Unfortunately although configuration server events tell us ‘What’ has changed, they do not tell us ‘Who’ made the change!
Registering for permissions events using a “RequestRegisterPermissionsNotification” does not help us either.
The required information is however contained on the Configuration Server log when the log level is set to trace. This information is also available in Solution Control Server logs and the log database when network logging is enabled. However trying to parse log files is a) resource intensive and b) not supported by Genesys!
There is a thread on the Genesys Discussion Forum about this (https://forums.genesyslab.com/showthread.php?t=894&highlight=username).
The answer to the problem is to configure alarm conditions in CME which match log events generated by Configuration Server. The relevant log events are 24200 (object created), 24201 (object changed) and 24202 (object deleted). These log events are defined in the ‘confserv.lms’ file in the configuration server installation folder:
The good news is that these are standard level log events and we can prove that we get alarms by creating some alarm conditions in CME. The steps required are:
- Ensure that standard level network logging is enabled on Config Server:
- Create alarm conditions for each of the log events (24200, 24201 and 24202):
Putting the pieces together we need create a SCS Configuration instance, Protocol Management Service instance and an associated Event Broker instance to handle SCS “EventAlarmInfo” events.

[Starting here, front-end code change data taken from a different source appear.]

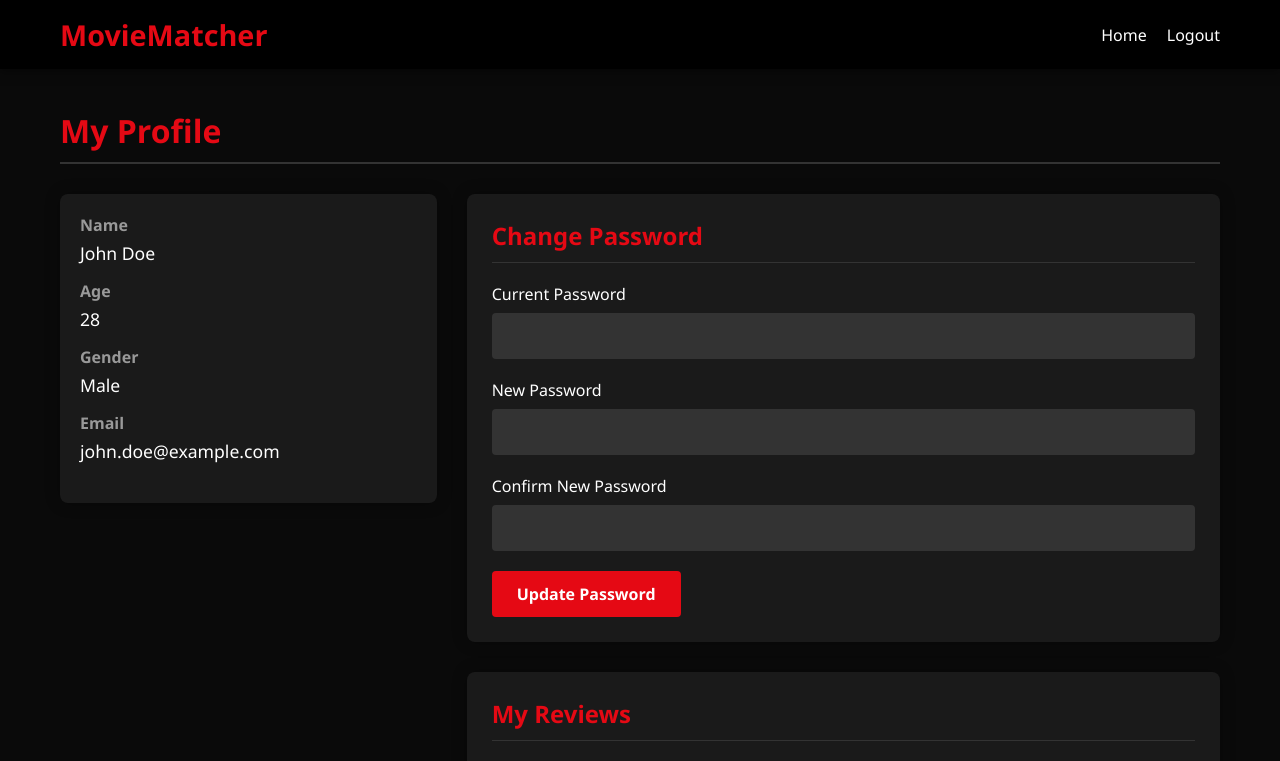
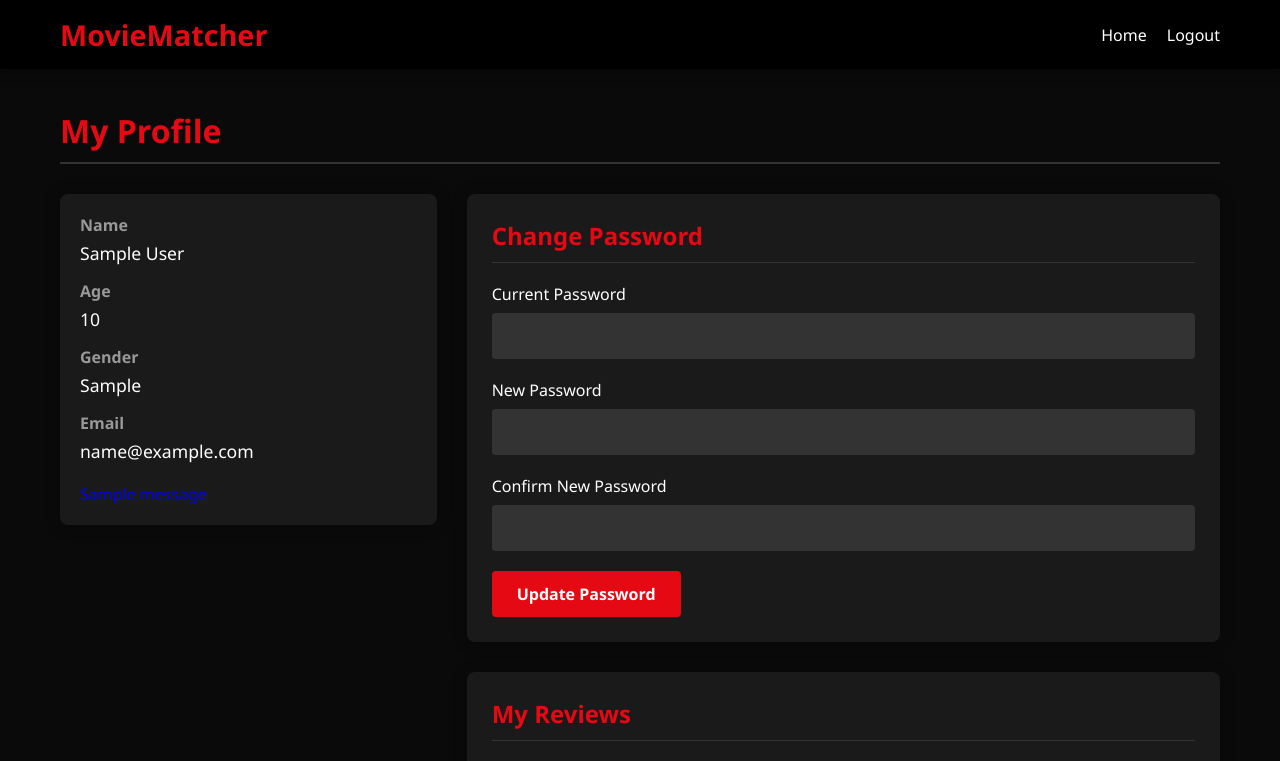
Before and after one commit to rath-anshuman/25CL2_Movie_Recomender-, a Django app: page /profile/ in a window 1280 px wide. Shown: the top 761 px of the page. Run offline with Django 5.2, Linux system fonts and the light colour scheme; a user stored in the database is signed in; tables that the repository leaves empty hold one stand-in row (values such as "Sample post"); one stand-in notice (Sample message) is shown; grey boxes are pictures that could not be loaded.

Commit message:
meow meow

```diff
--- a/Accounts/views.py
+++ b/Accounts/views.py
@@ -1,6 +1,6 @@
 from django.shortcuts import render, redirect
 from django.contrib.auth import login as auth_login, logout as auth_logout
-from django.contrib.auth import authenticate, get_user_model
+from django.contrib.auth import authenticate, get_user_model,update_session_auth_hash
 from django.views.decorators.csrf import csrf_protect
 from django.contrib import messages
 
@@ -45,7 +45,30 @@ def logout(request):
     auth_logout(request)
     return redirect("profile")
 
+def change_password(request):
+    if request.method == 'POST':
+        current_password = request.POST.get('current_password')
+        new_password = request.POST.get('new_password')
+        confirm_password = request.POST.get('confirm_password')
+
+        user = request.user
+
+        if not user.check_password(current_password):
+            messages.error(request, "Current password is incorrect.")
+        elif new_password != confirm_password:
+            messages.error(request, "New passwords do not match.")
+        else:
+            user.set_password(new_password)
+            user.save()
+            update_session_auth_hash(request, user)  # Keeps user logged in
+            messages.success(request, "Password updated successfully.")
+            return redirect('profile')  # or wherever your profile page is
+
+    return render(request, 'account/profile.html')  # replace with your template
+
 def profile(request):
     if not request.user.is_authenticated:
         return redirect("login")
-    return render(request, "account/profile.html")
+
+    user = request.user
+    return render(request, "account/profile.html", {"user": user})
--- a/MR/urls.py
+++ b/MR/urls.py
@@ -2,7 +2,7 @@ from django.contrib import admin
 from django.urls import path, include
 from django.contrib.auth import views as auth_views
 
-from Accounts.views import login,signup,logout,profile
+from Accounts.views import login,signup,logout,profile,change_password
 
 urlpatterns = [
     path('admin/', admin.site.urls),
@@ -11,4 +11,5 @@ urlpatterns = [
     path('logout/', logout, name='logout'),
     path('signup/', signup, name='signup'),
     path('profile/', profile, name='profile'),
+    path('change-password/', change_password, name='change_password'),
 ]
--- a/recomender/admin.py
+++ b/recomender/admin.py
@@ -1,8 +1,9 @@
 from django.contrib import admin
 
 # Register your models here.
-from .models import Movie,Similarity,Movie2
+from .models import Movie,Similarity,Movie2,Review
 
 admin.site.register(Movie)
 admin.site.register(Movie2)
 admin.site.register(Similarity)
+admin.site.register(Review)
--- a/recomender/models.py
+++ b/recomender/models.py
@@ -1,6 +1,5 @@
 from django.db import models
 
-from django.db import models
 
 class Movie(models.Model):
     movie_id = models.IntegerField(unique=True)
@@ -58,10 +57,10 @@ class Similarity(models.Model):
     similar_movie = models.ForeignKey(Movie2, related_name='similar_movies', on_delete=models.CASCADE)
 
 from django.db import models
-from django.contrib.auth.models import User
-
+from Accounts.models import UserAccount
 class Review(models.Model):
     movie = models.ForeignKey(Movie2, on_delete=models.CASCADE)
-    # user = models.ForeignKey(User, on_delete=models.CASCADE)
+    user = models.ForeignKey(UserAccount, on_delete=models.CASCADE,related_name='reviews')
+    rating=models.IntegerField(default=5)
     text = models.TextField()
     created_at = models.DateTimeField(auto_now_add=True)
--- a/recomender/urls.py
+++ b/recomender/urls.py
@@ -6,6 +6,6 @@ from . import views
 urlpatterns = [
     path('', views.movie_dropdown, name='movie_dropdown'),
     path('get_recommendations/', views.get_recommendations_htmx, name='get_recommendations_htmx'),
-    path('fetch-tmdb/<int:movie_id>/', views.fetch_tmdb_movie, name='movie_detail'),
-    path('movies/<int:movie_id>/review/', views.submit_review, name='submit_review'),
+    path('movie/<int:movie_id>/', views.fetch_tmdb_movie, name='movie_detail'),
+    path('movies/review/', views.submit_review, name='submit_review'),
 ]
--- a/templates/account/profile.html
+++ b/templates/account/profile.html
@@ -1,5 +1,6 @@
 <!DOCTYPE html>
 <html lang="en">
+
 <head>
     <meta charset="UTF-8">
     <meta name="viewport" content="width=device-width, initial-scale=1.0">
@@ -206,7 +207,7 @@
 
         .reviews-container {
             display: grid;
-            grid-template-columns: repeat(auto-fill, minmax(300px, 1fr));
+            grid-template-columns: repeat(auto-fill, minmax(200px, 1fr));
             gap: 20px;
         }
 
@@ -222,7 +223,8 @@
         }
 
         .movie-poster {
-            height: 180px;
+            height: 150px;
+            width:120px;
             background-color: #333;
             position: relative;
             overflow: hidden;
@@ -400,11 +402,12 @@
         }
     </style>
 </head>
+
 <body>
     <header class="header">
         <div class="container">
             <div class="header-content">
-                <a href="#" class="logo">MovieMatcher</a>
+                <a href="{% url "movie_dropdown" %}" class="logo">MovieMatcher</a>
                 <nav class="nav-links" id="navLinks">
                     <a href="{% url "movie_dropdown" %}" class="nav-link">Home</a>
                     <a href="{% url "logout" %}" class="nav-link">Logout</a>
@@ -423,97 +426,70 @@
                     <div class="profile-info">
                         <div class="info-item">
                             <span class="info-label">Name</span>
-                            <span class="info-value">John Doe</span>
+                            <span class="info-value">{{user.name}}</span>
                         </div>
                         <div class="info-item">
                             <span class="info-label">Age</span>
-                            <span class="info-value">28</span>
+                            <span class="info-value">{{user.age}}</span>
                         </div>
                         <div class="info-item">
                             <span class="info-label">Gender</span>
-                            <span class="info-value">Male</span>
+                            <span class="info-value">{{user.gender}}</span>
                         </div>
                         <div class="info-item">
                             <span class="info-label">Email</span>
-                            <span class="info-value">john.doe@example.com</span>
+                            <span class="info-value">{{user.email}}</span>
                         </div>
                     </div>
+                {% if messages %}
+                {% for message in messages %}
+                <p style="color:blue;">{{message}}</p>
+                {% endfor %}
+                {% endif %}
                 </aside>
+
 
                 <div class="profile-main">
                     <section class="section">
                         <h2 class="section-title">Change Password</h2>
-                        <form>
+                        <form method="POST" action="{% url 'change_password' %}">
+                            {% csrf_token %}
                             <div class="form-group">
                                 <label for="current-password">Current Password</label>
-                                <input type="password" id="current-password" class="form-control" required>
+                                <input type="password" id="current-password" name="current_password" class="form-control" required>
                             </div>
                             <div class="form-group">
                                 <label for="new-password">New Password</label>
-                                <input type="password" id="new-password" class="form-control" required>
+                                <input type="password" id="new-password" name="new_password" class="form-control" required>
                             </div>
                             <div class="form-group">
                                 <label for="confirm-password">Confirm New Password</label>
-                                <input type="password" id="confirm-password" class="form-control" required>
+                                <input type="password" id="confirm-password" name="confirm_password" class="form-control" required>
                             </div>
                             <button type="submit" class="btn">Update Password</button>
                         </form>
+
                     </section>
 
                     <section class="section">
                         <h2 class="section-title">My Reviews</h2>
                         <div class="reviews-container">
-                            <!-- Review 1 -->
+                            {% for review in user.reviews.all %}
                             <div class="review-card">
                                 <div class="movie-poster">
-                                    <img src="/placeholder.svg?height=180&width=300" alt="Inception">
-                                    <div class="movie-rating">9.2</div>
+                                    <a href={% url "movie_detail" review.movie.movie_id %}><img src="https://image.tmdb.org/t/p/w500{{ review.movie.poster_path }}" alt="{{ review.movie.title }}"></a>
+                                    <div class="movie-rating">{{ review.rating }}</div>
                                 </div>
                                 <div class="review-content">
-                                    <h3 class="movie-title">Inception</h3>
-                                    <div class="review-date">Reviewed on: May 15, 2023</div>
-                                    <p class="review-text">A mind-bending masterpiece that keeps you on the edge of your seat. The visual effects are stunning and the plot is incredibly complex yet satisfying.</p>
+                                    <h3 class="movie-title">{{ review.movie.title }}</h3>
+                                    <div class="review-date">Reviewed on: {{ review.created_at|date:"F d, Y" }}</div>
+                                    <p class="review-text">{{ review.text }}</p>
                                 </div>
                             </div>
+                            {% empty %}
+                            <p style="color:#999;">You haven’t posted any reviews yet.</p>
+                            {% endfor %}
 
-                            <!-- Review 2 -->
-                            <div class="review-card">
-                                <div class="movie-poster">
-                                    <img src="/placeholder.svg?height=180&width=300" alt="The Shawshank Redemption">
-                                    <div class="movie-rating">9.8</div>
-                                </div>
-                                <div class="review-content">
-                                    <h3 class="movie-title">The Shawshank Redemption</h3>
-                                    <div class="review-date">Reviewed on: April 3, 2023</div>
-                                    <p class="review-text">One of the greatest films ever made. The story of hope and redemption is timeless. Morgan Freeman's narration adds so much depth to the film.</p>
-                                </div>
-                            </div>
-
-                            <!-- Review 3 -->
-                            <div class="review-card">
-                                <div class="movie-poster">
-                                    <img src="/placeholder.svg?height=180&width=300" alt="The Dark Knight">
-                                    <div class="movie-rating">9.5</div>
-                                </div>
-                                <div class="review-content">
-                                    <h3 class="movie-title">The Dark Knight</h3>
-                                    <div class="review-date">Reviewed on: March 12, 2023</div>
-                                    <p class="review-text">Heath Ledger's Joker is simply unforgettable. This film redefined what a superhero movie could be. The action sequences are breathtaking.</p>
-                                </div>
-                            </div>
-
-                            <!-- Review 4 -->
-                            <div class="review-card">
-                                <div class="movie-poster">
-                                    <img src="/placeholder.svg?height=180&width=300" alt="Pulp Fiction">
-                                    <div class="movie-rating">9.0</div>
-                                </div>
-                                <div class="review-content">
-                                    <h3 class="movie-title">Pulp Fiction</h3>
-                                    <div class="review-date">Reviewed on: February 28, 2023</div>
-                                    <p class="review-text">Tarantino at his best. The non-linear storytelling and memorable dialogue make this a classic. The cast delivers outstanding performances.</p>
-                                </div>
-                            </div>
                         </div>
                     </section>
                 </div>
@@ -523,4 +499,5 @@
 
 
 </body>
+
 </html>
```
Also changed, not shown: recomender/views.py (+11 -5 lines), templates/movies.html (+129 -8 lines), recomender/migrations/0013_review_user.py (added), recomender/migrations/0014_review_star.py (added), recomender/migrations/0015_remove_review_star_review_rating.py (added).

We also need to subscribe to Alarm Conditions:
When the SCS “EventAlarmInfo” event fires we can then parse the log message text using regular expressions to extract the object Type, object DBID and username of the CME person who changed the object.
Here is an example of a log message and some C# code to parse out the data:
Description = “Object: [CfgPerson], name [readc06], DBID:  is changed by client, type [SCE], name: [ConfigManager], user: [readc06]”
// Regex out the data
string pattern = @”\[(.*?)\]”;
MatchCollection matches = Regex.Matches(eventAlarmInfo.AlarmDescription.LogMessageText,pattern);
string data = new string[matches.Count];
for (int i = 0; i < matches.Count; i++)
data[i] = “”;
Match match = matches[i];
data[i] = match.Groups.ToString();
if (data.Length >= 6)
objectType = data;
objectName = data;
DBID = Convert.ToInt32(data);
clientType = data;
clientName = data;
username = data;
So that is it – well nearly. Solution Control Server is a bit too clever and will not raise additional alarms when there is an existing alarm condition and therefore we could lose log events relating to other configuration changes.
The Framework 8 Management User Guide states: “Once configured, an alarm condition automatically triggers an alarm in response to an occurrence of the log event on which the alarm condition is based. If the same log event occurs subsequently while the alarm is active, the clearance timeout is reset.”
I raised a support ticket to double check on this functionality and Genesys confimed that to disable this behaviour we would need to raise a new Feature Request.
The challenge therefore is to ensure that the cancel timeout on each alarm condition is high enough to see the log event and low enough not to miss new log events. The minimum we can set the cancel timeout is 1 second but to make the alarms fire reliability the cancel timeout needs to be 2 seconds which means we run the risk of losing events during bulk configuration changes for example when using configuration wizards.
This is something we can probably live with for now.